Short in stature but towering in talent and charisma, Paul Williams was one of the faces of 1970s American pop culture—you couldn’t tune into late-night TV without seeing his joyful, bespectacled grin. Deserving of every accolade every bestowed to him, Paul is a national treasure, one fully deserving of rediscovery. Join us as we sit down with this living legend for a juicy career-spanning convo, moderated by Steven Kessler (director of the brand-new doc Paul Williams: Still Alive) and peppered with rare archival footage of Paul at his best!
Phantom of the Paradise Tribute Concert
One of the most intense, baroque and satirical films of Brian De Palma’s filmography deserved an equally shimmering, catchy and reference-laden rock score—and that’s exactly what Paul Williams bestowed upon De Palma’s 1974 movie musical masterpiece Phantom of the Paradise.
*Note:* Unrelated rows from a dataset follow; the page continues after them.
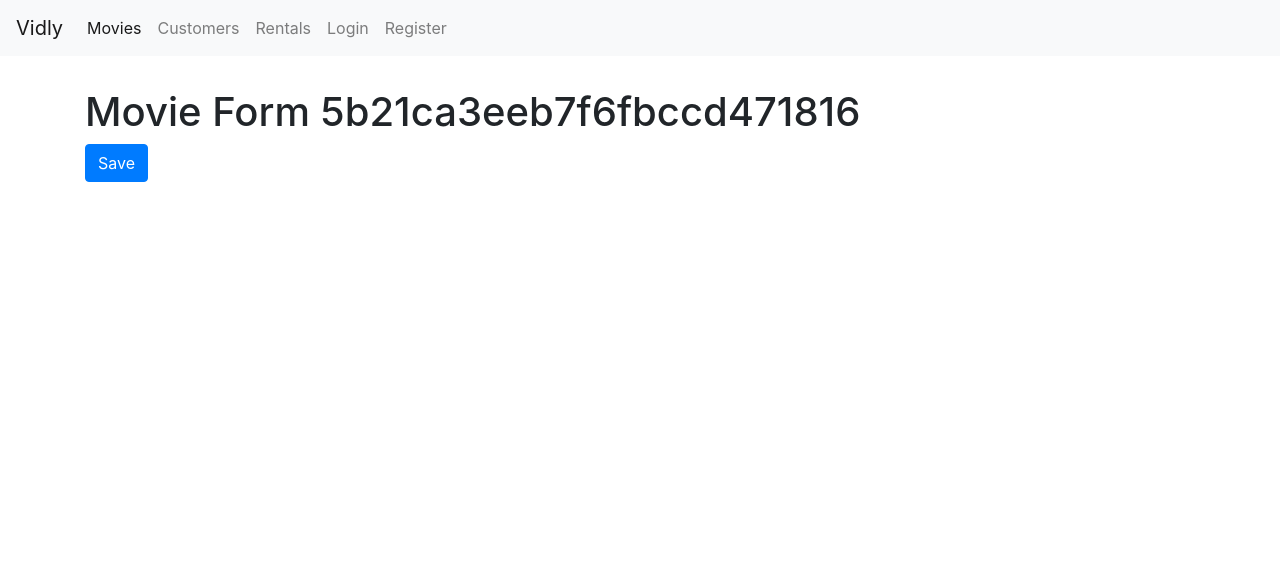
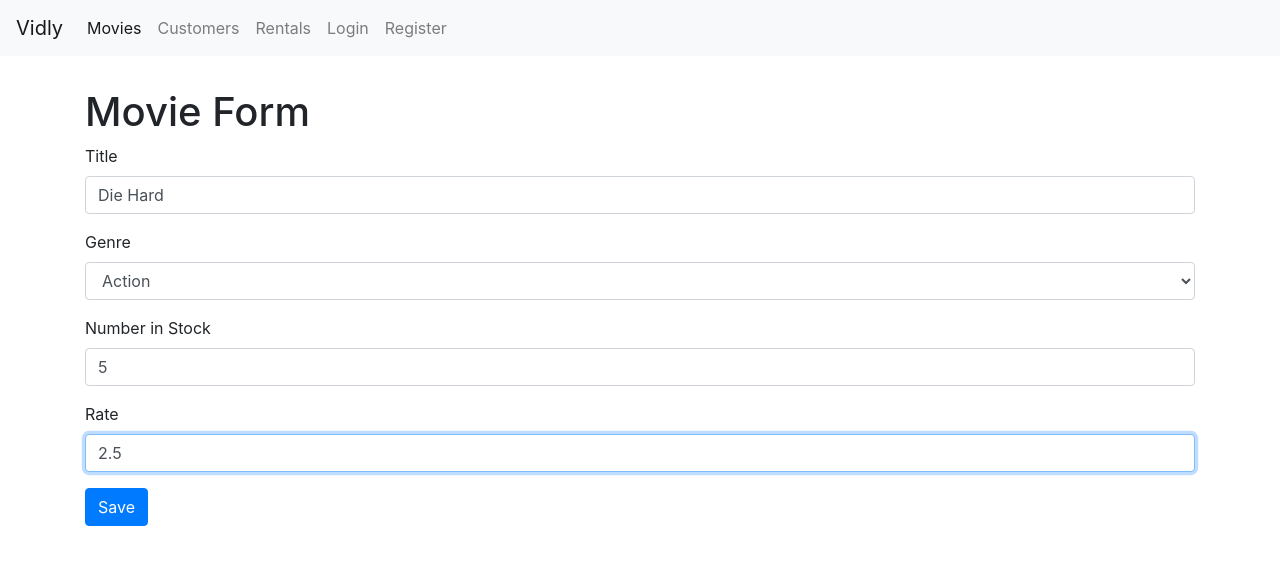
Before and after one commit to eecanada/vidly, a React (Create React App) app: page /movies/5b21ca3eeb7f6fbccd471816 in a window 1280 px wide. Shown: the top 564 px of the page. Built offline with nearby package versions, Linux system fonts and the light colour scheme.

Commit message:
search box

```diff
--- a/src/components/common/form.jsx
+++ b/src/components/common/form.jsx
@@ -1,6 +1,7 @@
 import React, { Component } from 'react';
 import Joi from 'joi-browser';
 import Input from './input';
+import Select from './select';
 
 class Form extends Component {
   state = {
@@ -9,18 +10,16 @@
   };
 
   validate = () => {
-    //result.error
     const options = { abortEarly: false };
     const { error } = Joi.validate(this.state.data, this.schema, options);
-    console.log(error);
     if (!error) return null;
+
     const errors = {};
     for (let item of error.details) errors[item.path[0]] = item.message;
     return errors;
   };
 
   validateProperty = ({ name, value }) => {
-    //input.name input.value
     const obj = { [name]: value };
     const schema = { [name]: this.schema[name] };
     const { error } = Joi.validate(obj, schema);
@@ -29,6 +28,7 @@
 
   handleSubmit = (e) => {
     e.preventDefault();
+
     const errors = this.validate();
     this.setState({ errors: errors || {} });
     if (errors) return;
@@ -37,22 +37,39 @@
   };
 
   handleChange = ({ currentTarget: input }) => {
-    const errors = { ...this.state.error };
+    const errors = { ...this.state.errors };
     const errorMessage = this.validateProperty(input);
     if (errorMessage) errors[input.name] = errorMessage;
     else delete errors[input.name];
+
     const data = { ...this.state.data };
     data[input.name] = input.value;
+
     this.setState({ data, errors });
   };
 
-  renderButton = (label) => {
+  renderButton(label) {
     return (
       <button disabled={this.validate()} className="btn btn-primary">
         {label}
       </button>
     );
-  };
+  }
+
+  renderSelect(name, label, options) {
+    const { data, errors } = this.state;
+
+    return (
+      <Select
+        name={name}
+        value={data[name]}
+        label={label}
+        options={options}
+        onChange={this.handleChange}
+        error={errors[name]}
+      />
+    );
+  }
 
   renderInput(name, label, type = 'text') {
     const { data, errors } = this.state;
--- /dev/null
+++ b/src/components/common/select.jsx
@@ -0,0 +1,22 @@
+import React from 'react';
+
+
+
+const Select = ({ name, label, options, error, ...rest }) => {
+  return (
+    <div className="form-group">
+      <label htmlFor={name}>{label}</label>
+      <select name={name} id={name} {...rest} className="form-control">
+        <option value="" />
+        {options.map((option) => (
+          <option key={option._id} value={option._id}>
+            {option.name}
+          </option>
+        ))}
+      </select>
+      {error && <div className="alert alert-danger">{error}</div>}
+    </div>
+  );
+};
+
+export default Select;
--- a/src/components/movieForm.jsx
+++ b/src/components/movieForm.jsx
@@ -1,18 +1,80 @@
-import React, { Component } from 'react';
+import React from 'react';
+import Joi from 'joi-browser';
+import Form from './common/form';
+import { getMovie, saveMovie } from '../services/fakeMovieService';
+import { getGenres } from '../services/fakeGenreService';
 
-const MovieForm = (props) => {
-  const { match, history } = props;
-  return (
-    <div>
-      <h1> Movie Form {match.params.id} </h1>
-      <button
-        className="btn btn-primary"
-        onClick={() => history.push('/movies')}
-      >
-        Save
-      </button>
-    </div>
-  );
-};
+class MovieForm extends Form {
+  state = {
+    data: {
+      title: '',
+      genreId: '',
+      numberInStock: '',
+      dailyRentalRate: '',
+    },
+    genres: [],
+    errors: {},
+  };
+
+  schema = {
+    _id: Joi.string(),
+    title: Joi.string().required().label('Title'),
+    genreId: Joi.string().required().label('Genre'),
+    numberInStock: Joi.number()
+      .required()
+      .min(0)
+      .max(100)
+      .label('Number in Stock'),
+    dailyRentalRate: Joi.number()
+      .required()
+      .min(0)
+      .max(10)
+      .label('Daily Rental Rate'),
+  };
+
+  componentDidMount() {
+    const genres = getGenres();
+    this.setState({ genres });
+
+    const movieId = this.props.match.params.id;
+    if (movieId === 'new') return;
+
+    const movie = getMovie(movieId);
+    if (!movie) return this.props.history.replace('/not-found');
+
+    this.setState({ data: this.mapToViewModel(movie) });
+  }
+
+  mapToViewModel(movie) {
+    return {
+      _id: movie._id,
+      title: movie.title,
+      genreId: movie.genre._id,
+      numberInStock: movie.numberInStock,
+      dailyRentalRate: movie.dailyRentalRate,
+    };
+  }
+
+  doSubmit = () => {
+    saveMovie(this.state.data);
+
+    this.props.history.push('/movies');
+  };
+
+  render() {
+    return (
+      <div>
+        <h1>Movie Form</h1>
+        <form onSubmit={this.handleSubmit}>
+          {this.renderInput('title', 'Title')}
+          {this.renderSelect('genreId', 'Genre', this.state.genres)}
+          {this.renderInput('numberInStock', 'Number in Stock', 'number')}
+          {this.renderInput('dailyRentalRate', 'Rate')}
+          {this.renderButton('Save')}
+        </form>
+      </div>
+    );
+  }
+}
 
 export default MovieForm;
--- a/src/components/movies.jsx
+++ b/src/components/movies.jsx
@@ -1,55 +1,59 @@
-import React, { Component } from 'react';
-import { getMovies } from '../services/fakeMovieService.js';
-import Pagination from './common/pagination.jsx';
-import { paginate } from '../utils/paginate';
-import { getGenres } from '../services/fakeGenreService';
-import ListGroup from './common/listGroup.jsx';
-import MoviesTable from './moviesTable.jsx';
-import _ from 'lodash';
+import React, { Component } from "react";
+import { Link } from "react-router-dom";
+import MoviesTable from "./moviesTable";
+import ListGroup from "./common/listGroup";
+import Pagination from "./common/pagination";
+import { getMovies, deleteMovie } from "../services/fakeMovieService";
+import { getGenres } from "../services/fakeGenreService";
+import { paginate } from "../utils/paginate";
+import _ from "lodash";
+import SearchBox from "./searchBox";
 
 class Movies extends Component {
   state = {
     movies: [],
+    genres: [],
+    currentPage: 1,
     pageSize: 4,
-    currentPage: 1,
-    genres: [],
+    searchQuery: "",
     selectedGenre: null,
-    hobbies: 'gym',
-    sortColumn: { path: 'title', order: 'asc' },
+    sortColumn: { path: "title", order: "asc" }
   };
 
   componentDidMount() {
-    const genres = [{ _id: '', name: 'All Genres' }, ...getGenres()];
+    const genres = [{ _id: "", name: "All Genres" }, ...getGenres()];
+
     this.setState({ movies: getMovies(), genres });
   }
 
-  handleDelete = (movie) => {
-    console.log(movie);
-    //m is the this.state array, filter only returns what meets the condition, so here I am returning everything that does not equal to what I currently clicked
-    const movies = this.state.movies.filter((m) => m._id !== movie._id);
-    this.setState({ movies: movies });
+  handleDelete = movie => {
+    const movies = this.state.movies.filter(m => m._id !== movie._id);
+    this.setState({ movies });
+
+    deleteMovie(movie._id);
   };
 
-  handleLike = (movie) => {
-    let movies = this.state.movies.map((m) => {
-      if (m._id === movie._id) {
-        m.liked = !m.liked;
-      }
-      return m;
-    });
+  handleLike = movie => {
+    const movies = [...this.state.movies];
+    const index = movies.indexOf(movie);
+    movies[index] = { ...movies[index] };
+    movies[index].liked = !movies[index].liked;
     this.setState({ movies });
   };
 
-  handlePageChange = (page) => {
+  handlePageChange = page => {
     this.setState({ currentPage: page });
   };
 
-  handleGenreSelect = (genre) => {
-    this.setState({ selectedGenre: genre, currentPage: 1 });
+  handleGenreSelect = genre => {
+    this.setState({ selectedGenre: genre, searchQuery: "", currentPage: 1 });
   };
 
-  //'title'
-  handleSort = (sortColumn) => {
+  handleSearch = query => {
+    this.setState({ searchQuery: query, selectedGenre: null, currentPage: 1 });
+  };
+
+  handleSort = sortColumn => {
     this.setState({ sortColumn });
   };
 
@@ -57,15 +61,19 @@
     const {
       pageSize,
       currentPage,
-      movies: allMovies,
+      sortColumn,
       selectedGenre,
-      sortColumn,
+      searchQuery,
+      movies: allMovies
     } = this.state;
 
-    const filtered =
-      selectedGenre && selectedGenre._id
-        ? allMovies.filter((m) => m.genre._id === selectedGenre._id)
-        : allMovies;
+    let filtered = allMovies;
+    if (searchQuery)
+      filtered = allMovies.filter(m =>
+        m.title.toLowerCase().startsWith(searchQuery.toLowerCase())
+      );
+    else if (selectedGenre && selectedGenre._id)
+      filtered = allMovies.filter(m => m.genre._id === selectedGenre._id);
 
     const sorted = _.orderBy(filtered, [sortColumn.path], [sortColumn.order]);
 
@@ -76,9 +84,9 @@
 
   render() {
     const { length: count } = this.state.movies;
-    const { pageSize, currentPage, sortColumn } = this.state;
+    const { pageSize, currentPage, sortColumn, searchQuery } = this.state;
 
-    if (count === 0) return <p> there are no movies in the database </p>;
+    if (count === 0) return <p>There are no movies in the database.</p>;
 
     const { totalCount, data: movies } = this.getPagedData();
 
@@ -91,19 +99,23 @@
             onItemSelect={this.handleGenreSelect}
           />
         </div>
-
         <div className="col">
-          <p> There are {totalCount} movies in the database</p>
-
+          <Link
+            to="/movies/new"
+            className="btn btn-primary"
+            style={{ marginBottom: 20 }}
+          >
+            New Movie
+          </Link>
+          <p>Showing {totalCount} movies in the database.</p>
+          <SearchBox value={searchQuery} onChange={this.handleSearch} />
           <MoviesTable
-
             movies={movies}
+            sortColumn={sortColumn}
             onLike={this.handleLike}
             onDelete={this.handleDelete}
             onSort={this.handleSort}
-            sortColumn={sortColumn}
           />
-
           <Pagination
             itemsCount={totalCount}
             pageSize={pageSize}
--- /dev/null
+++ b/src/components/searchBox.jsx
@@ -0,0 +1,16 @@
+import React from 'react';
+
+const SearchBox = ({ value, onChange }) => {
+  return (
+    <input
+      type="text"
+      name="query"
+      className="form-control my-3"
+      placeholder="Search..."
+      value={value}
+      onChange={(e) => onChange(e.currentTarget.value)}
+    />
+  );
+};
+
+export default SearchBox;
--- a/src/services/fakeMovieService.js
+++ b/src/services/fakeMovieService.js
@@ -8,69 +8,63 @@
     numberInStock: 6,
     dailyRentalRate: 2.5,
     publishDate: "2018-01-03T19:04:28.809Z",
-    liked:true
+    liked: true
   },
   {
     _id: "5b21ca3eeb7f6fbccd471816",
     title: "Die Hard",
     genre: { _id: "5b21ca3eeb7f6fbccd471818", name: "Action" },
     numberInStock: 5,
-    dailyRentalRate: 2.5,
+    dailyRentalRate: 2.5
   },
   {
     _id: "5b21ca3eeb7f6fbccd471817",
     title: "Get Out",
     genre: { _id: "5b21ca3eeb7f6fbccd471820", name: "Thriller" },
     numberInStock: 8,
-    dailyRentalRate: 3.5,
+    dailyRentalRate: 3.5
   },
   {
     _id: "5b21ca3eeb7f6fbccd471819",
     title: "Trip to Italy",
     genre: { _id: "5b21ca3eeb7f6fbccd471814", name: "Comedy" },
     numberInStock: 7,
-    dailyRentalRate: 3.5,
-
+    dailyRentalRate: 3.5
   },
   {
     _id: "5b21ca3eeb7f6fbccd47181a",
     title: "Airplane",
     genre: { _id: "5b21ca3eeb7f6fbccd471814", name: "Comedy" },
     numberInStock: 7,
-    dailyRentalRate: 3.5,
-
+    dailyRentalRate: 3.5
   },
   {
     _id: "5b21ca3eeb7f6fbccd47181b",
     title: "Wedding Crashers",
     genre: { _id: "5b21ca3eeb7f6fbccd471814", name: "Comedy" },
     numberInStock: 7,
-    dailyRentalRate: 3.5,
-
+    dailyRentalRate: 3.5
   },
   {
     _id: "5b21ca3eeb7f6fbccd47181e",
     title: "Gone Girl",
     genre: { _id: "5b21ca3eeb7f6fbccd471820", name: "Thriller" },
     numberInStock: 7,
-    dailyRentalRate: 4.5,
-
+    dailyRentalRate: 4.5
   },
   {
     _id: "5b21ca3eeb7f6fbccd47181f",
     title: "The Sixth Sense",
     genre: { _id: "5b21ca3eeb7f6fbccd471820", name: "Thriller" },
     numberInStock: 4,
-    dailyRentalRate: 3.5,
-
+    dailyRentalRate: 3.5
   },
   {
     _id: "5b21ca3eeb7f6fbccd471821",
     title: "The Avengers",
     genre: { _id: "5b21ca3eeb7f6fbccd471818", name: "Action" },
     numberInStock: 7,
-    dailyRentalRate: 3.5,
-
+    dailyRentalRate: 3.5
   }
 ];
 
@@ -84,13 +78,13 @@
 
 export function saveMovie(movie) {
   let movieInDb = movies.find(m => m._id === movie._id) || {};
-  movieInDb.name = movie.name;
+  movieInDb.title = movie.title;
   movieInDb.genre = genresAPI.genres.find(g => g._id === movie.genreId);
   movieInDb.numberInStock = movie.numberInStock;
   movieInDb.dailyRentalRate = movie.dailyRentalRate;
 
   if (!movieInDb._id) {
-    movieInDb._id = Date.now();
+    movieInDb._id = Date.now().toString();
     movies.push(movieInDb);
   }
 
```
Starring in the film as well as singing several of its cult-hit earworms, Paul cemented an unforgettable legacy as “Swan,” the Svengali-like evil spirit chairman of Death Records—in addition to penning other soulful, memorable numbers for his co-stars, tunes that giddily run the gamut from glam rock sleaze to doo-wop parody, singer-songwriter sensitivity and beyond. The Phantom songbook is instantly hummable and forever meaningful to lovers of pop pastiche—and after our live Q&A session with Paui, it’s time for a full-on live tribute show to this epic showstopping soundtrack! The evening’s vocalists include Eryn Young, Django and Sam Stewart, Sierra Swan, Tim Young and Heather Porcaro—and the band is manned by Tim Young, Kaveh, Aaron Sterling and Steve Porcaro. Thrill to this ace team’s renditions of “Faust,” “Old Souls,” “The Hell of It” and more!
An Evening With Paul Williams begins at 6:00pm and the Phantom of the Paradise Tribute Concert begins at 8:30pm, Saturday June 16th. Get tickets here.
(The evening prior, Cinefamily will be screening a Paul Williams double bill of The Muppet Movie and Phantom of the Paradise. Info here.)
Previously on Dangerous Minds:
Paul Williams sings in his ‘Planet of the Apes’ make-up
Below, Paul Williams sings “Just an Old-Fashioned Love Song” on The Muppet Show:
No, that’s not a post-modernist assemblage sculpture made of ground beef and celery stalks: An electron microscope captured this image of “partially dried red blood cells clotted on the cotton fibres of a gauze wound dressing.”
Brilliant design—and nice tailoring—by Chadwick John Dillon of this fashionable suit of armor hoodie.
Whether or not this puppy is for sale (or if there are others like it) is unclear. The only link I have is to Chadwick’s Facebook page. I want one of these to wear when I watch Game of Thrones!
Via Super Punch